Extracted data >>
Start of Block

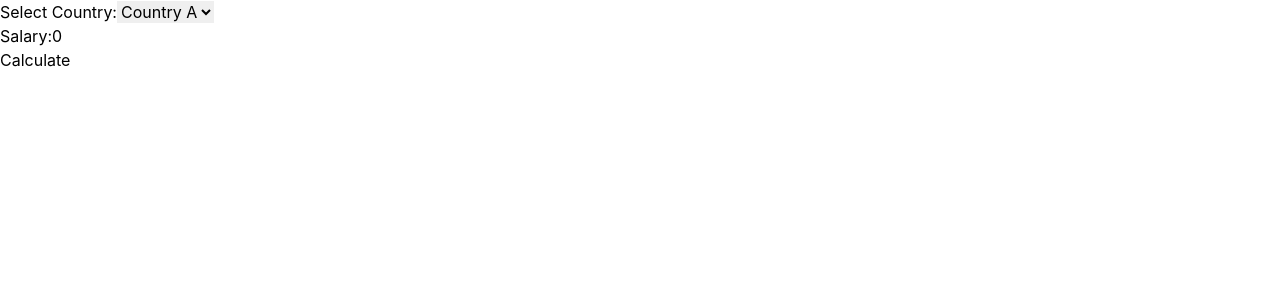
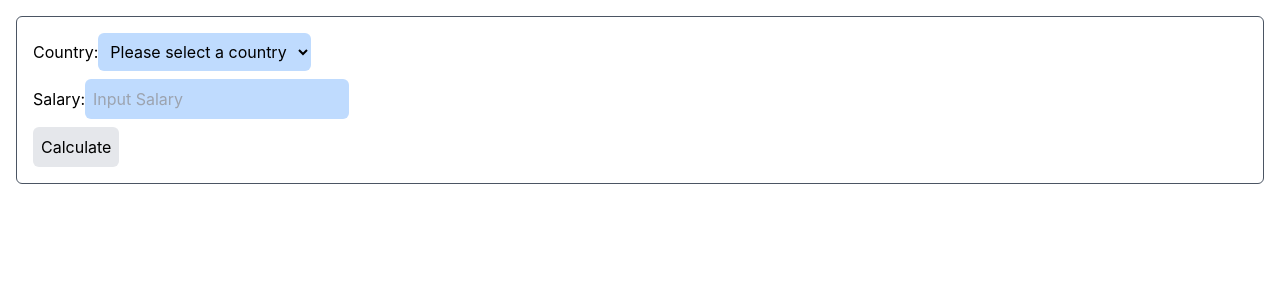
Before and after one commit to mr-moto/oyster-challenge, a React (Vite) app: page / in a window 1280 px wide. Shown: the top 300 px of the page. Built offline with nearby package versions, Linux system fonts and the light colour scheme.

Commit message:
feat: taxchart component + tax calculation util function + styling + data restructuring

```diff
--- a/src/App.jsx
+++ b/src/App.jsx
@@ -1,22 +1,37 @@
-import { useState } from 'react';
+import { useState, useMemo } from 'react';
 import Dropdown from '@/components/Dropdown';
 import Input from '@/components/Input';
 import Button from '@/components/Button';
 import { data } from '@/constants/data';
+import { calculateValues } from '@/utils/calculateValues';
+import TaxChart from '@/components/TaxChart';
 
 function App() {
   const [country, setCountry] = useState('');
-  const [salary, setSalary] = useState(0);
+  const [salary, setSalary] = useState('');
+  const [taxResults, setTaxResults] = useState(null);
 
-  const handleCalculate = () => {
-    console.log('calculating');
+  const handleCalculation = () => {
+    const results = calculateValues(salary, country);
+    setTaxResults(results);
   };
+
+  // useMemo demo
+  const dropdownData = useMemo(() => {
+    const keys = Object.keys(data);
+    return keys.map((key) => ({
+      country: data[key].country,
+      optionValue: data[key].value,
+    }));
+  }, [data]);
+
   return (
-    <div>
+    <div className="border rounded-md border-gray-600 p-4 m-4">
       <Dropdown
-        label="Select Country:"
+        label="Country:"
         name="country"
-        options={data}
+        placeholder="Please select a country"
+        options={dropdownData}
         onChange={(e) => setCountry(e.target.value)}
         value={country}
       />
@@ -25,10 +40,17 @@ function App() {
         type="number"
         name="salary"
         step="1"
+        placeholder="Input Salary"
         onChange={(e) => setSalary(e.target.value)}
         value={salary}
       />
-      <Button label="Calculate" onClick={handleCalculate} />
+      <Button
+        label="Calculate"
+        onClick={handleCalculation}
+        disabled={!country || !salary}
+      />
+
+      {taxResults && <TaxChart results={taxResults} />}
     </div>
   );
 }
--- a/src/components/Button/Button.jsx
+++ b/src/components/Button/Button.jsx
@@ -1,8 +1,11 @@
 const Button = ({ label, ...rest }) => {
   return (
-    <div>
-      <button {...rest}>{label}</button>
-    </div>
+    <button
+      {...rest}
+      className="bg-green-400 p-2 rounded-md disabled:bg-gray-200"
+    >
+      {label}
+    </button>
   );
 };
 
--- a/src/components/Dropdown/Dropdown.jsx
+++ b/src/components/Dropdown/Dropdown.jsx
@@ -1,10 +1,18 @@
-const Dropdown = ({ label, name, options, ...rest }) => {
+const Dropdown = ({ label, name, options, placeholder, ...rest }) => {
   return (
     <div>
       <label htmlFor={name}>{label}</label>
-      <select name={name} id={name} {...rest}>
-        {options?.map(({ meta, country }) => (
-          <option value={meta.inputIdentifier} key={meta.inputIdentifier}>
+      <select
+        name={name}
+        id={name}
+        {...rest}
+        className="bg-blue-200 p-2 rounded-md mb-2"
+      >
+        <option value="" disabled>
+          {placeholder}
+        </option>
+        {options.map(({ optionValue, country }) => (
+          <option value={optionValue} key={optionValue}>
             {country}
           </option>
         ))}
--- a/src/components/Input/Input.jsx
+++ b/src/components/Input/Input.jsx
@@ -2,7 +2,13 @@ const Input = ({ label, type, name, ...rest }) => {
   return (
     <div>
       <label>{label}</label>
-      <input type={type} name={name} id={name} {...rest} />
+      <input
+        type={type}
+        name={name}
+        id={name}
+        {...rest}
+        className="bg-blue-200 p-2 rounded-md mb-2"
+      />
     </div>
   );
 };
--- /dev/null
+++ b/src/components/TaxChart/TaxChart.jsx
@@ -0,0 +1,37 @@
+const Column = ({ results, label, totalLabel }) => {
+  return (
+    <div className="flex flex-col">
+      <p className="text-lg font-bold">{label}</p>
+      <ul className="flex-1">
+        {results.breakdown.map((result) => (
+          <li key={result.label}>
+            {result.label}:{' '}
+            <span className="font-bold">${result.amount.toFixed(2)}</span>
+          </li>
+        ))}
+      </ul>
+      <p className="font-bold mt-4">
+        {totalLabel}: ${results.total.toFixed(2)}
+      </p>
+    </div>
+  );
+};
+
+const TaxChart = ({ results }) => {
+  return (
+    <div className="flex gap-8 mt-8">
+      <Column
+        results={results.employerTaxResults}
+        label="Employer Taxes"
+        totalLabel="Total Cost"
+      />
+      <Column
+        results={results.employeeTaxResults}
+        label="Employee Taxes"
+        totalLabel="Net Salary"
+      />
+    </div>
+  );
+};
+
+export default TaxChart;
--- /dev/null
+++ b/src/components/TaxChart/index.js
@@ -0,0 +1,2 @@
+import TaxChart from './TaxChart';
+export default TaxChart;
--- a/src/constants/data.js
+++ b/src/constants/data.js
@@ -1,87 +1,83 @@
-export const data = [
-  {
+export const data = {
+  a: {
     country: 'Country A',
-    meta: {
-      inputIdentifier: 'a',
-    },
+    value: 'a',
     employerTaxes: [
       {
         type: 'percentage',
         label: 'Health Insurance',
-        percentage: 10,
+        percentage: 0.1,
       },
       {
         type: 'percentage',
         label: 'Social Security',
-        percentage: 5,
+        percentage: 0.05,
       },
       {
         type: 'progressive',
         label: 'Payroll Tax',
         brackets: [
-          { from: 0, to: 50000, percentage: 10 },
-          { from: 50001, to: null, percentage: 30 },
+          { from: 0, to: 50000, percentage: 0.1 },
+          { from: 50000, to: null, percentage: 0.3 },
         ],
       },
     ],
-    employeetaxes: [
+    employeeTaxes: [
       {
         type: 'percentage',
         label: 'Social Security',
-        percentage: 5,
+        percentage: 0.2,
       },
       {
         type: 'progressive',
         label: 'Income Tax',
         brackets: [
-          { from: 0, to: 25000, percentage: 20 },
-          { from: 25001, to: null, percentage: 40 },
+          { from: 0, to: 25000, percentage: 0.2 },
+          { from: 25000, to: null, percentage: 0.4 },
         ],
       },
     ],
   },
-  {
+  b: {
     country: 'Country B',
-    meta: {
-      inputIdentifier: 'b',
-    },
+    value: 'b',
     employerTaxes: [
       {
         type: 'percentage',
         label: 'Health Insurance',
-        percentage: 21.5,
+        percentage: 0.215,
       },
       {
         type: 'percentage',
         label: 'Social Security',
-        percentage: 1.2,
+        percentage: 0.012,
       },
       {
         type: 'progressive',
         label: 'Payroll Tax',
         brackets: [
-          { from: 0, to: 10000, percentage: 5 },
-          { from: 10001, to: 22000, percentage: 8 },
-          { from: 22001, to: 60000, percentage: 12 },
-          { from: 60001, to: null, percentage: 15 },
+          { from: 0, to: 10000, percentage: 0.05 },
+          { from: 10000, to: 22000, percentage: 0.08 },
+          { from: 22000, to: 60000, percentage: 0.12 },
+          { from: 60000, to: null, percentage: 0.15 },
         ],
       },
     ],
-    employeetaxes: [
+    employeeTaxes: [
       {
         type: 'percentage',
         label: 'Social Security',
-        percentage: 5,
+        percentage: 0.065,
       },
       {
-        type: 'brackets',
+        type: 'progressive',
         label: 'Income Tax',
         brackets: [
-          { from: 0, to: 25000, percentage: 5 },
-          { from: 25001, to: 75000, percentage: 13 },
-          { from: 75001, to: null, percentage: 25 },
+          { from: 0, to: 25000, percentage: 0.05 },
+          { from: 25000, to: 75000, percentage: 0.13 },
+          { from: 75000, to: null, percentage: 0.25 },
         ],
       },
     ],
   },
-];
+};
--- /dev/null
+++ b/src/utils/calculateValues.js
@@ -0,0 +1,54 @@
+import { data } from '@/constants/data';
+
+const calcTaxes = (taxes, salary, calcFor) => {
+  let total = 0;
+  const breakdown = taxes.map((tax) => {
+    if (tax.type === 'percentage') {
+      total = total + salary * tax.percentage;
+      return {
+        amount: Math.round(salary * tax.percentage) / 100,
+        label: tax.label,
+      };
+    }
+    if (tax.type === 'progressive') {
+      const amount = tax.brackets.reduce((acc, { from, to, percentage }) => {
+        if (salary <= from * 100) {
+          // not in bracket - dont calculate for that bracket
+          return acc;
+        }
+        if (!to && salary > from * 100) {
+          // is in last bracket
+          return acc + (salary - from * 100) * percentage;
+        }
+        if (salary <= to * 100) {
+          // is in one of the middle brackets
+          return acc + (salary - from * 100) * percentage;
+        }
+        // is in first bracket
+        return acc + (to * 100 - from * 100) * percentage;
+      }, 0);
+      total = total + amount;
+      return {
+        amount: Math.round(amount) / 100,
+        label: tax.label,
+      };
+    }
+  });
+  if (calcFor === 'employer') {
+    total = salary + total;
+  }
+  if (calcFor === 'employee') {
+    total = salary - total;
+  }
+
+  return { total: Math.round(total) / 100, breakdown };
+};
+
+export const calculateValues = (salary, country) => {
+  const { employerTaxes, employeeTaxes } = data[country];
+  const convertedSalary = Number(salary) * 100; // best way to deal with money values is to base it off the smallest denominator ( 1 cent ) for easier rounding later
+  return {
+    employerTaxResults: calcTaxes(employerTaxes, convertedSalary, 'employer'),
+    employeeTaxResults: calcTaxes(employeeTaxes, convertedSalary, 'employee'),
+  };
+};
```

End of Block

Could you copy every line in the records that holds "null"?

Result of the task >>
+  const [taxResults, setTaxResults] = useState(null);
--- /dev/null
--- /dev/null
-          { from: 50001, to: null, percentage: 30 },
+          { from: 50000, to: null, percentage: 0.3 },
-          { from: 25001, to: null, percentage: 40 },
+          { from: 25000, to: null, percentage: 0.4 },
-          { from: 60001, to: null, percentage: 15 },
+          { from: 60000, to: null, percentage: 0.15 },
-          { from: 75001, to: null, percentage: 25 },
+          { from: 75000, to: null, percentage: 0.25 },
--- /dev/null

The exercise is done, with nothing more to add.